In the entries that follow, how many lines hold the string "title"? Give only that number.

----

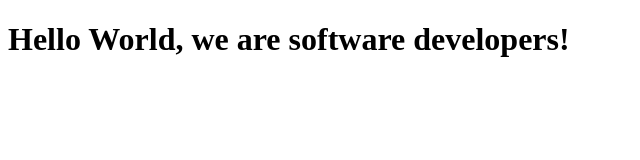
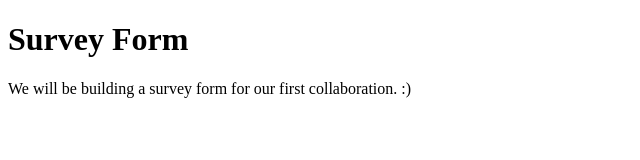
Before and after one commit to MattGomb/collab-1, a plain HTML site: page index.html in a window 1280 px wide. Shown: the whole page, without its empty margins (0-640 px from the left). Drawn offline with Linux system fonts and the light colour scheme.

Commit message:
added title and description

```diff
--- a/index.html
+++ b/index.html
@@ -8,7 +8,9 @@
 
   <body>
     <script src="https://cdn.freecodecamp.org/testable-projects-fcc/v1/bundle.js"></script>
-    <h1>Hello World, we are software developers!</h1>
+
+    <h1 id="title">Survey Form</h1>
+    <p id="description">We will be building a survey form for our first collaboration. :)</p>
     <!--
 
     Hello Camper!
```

----

## Expected answer
2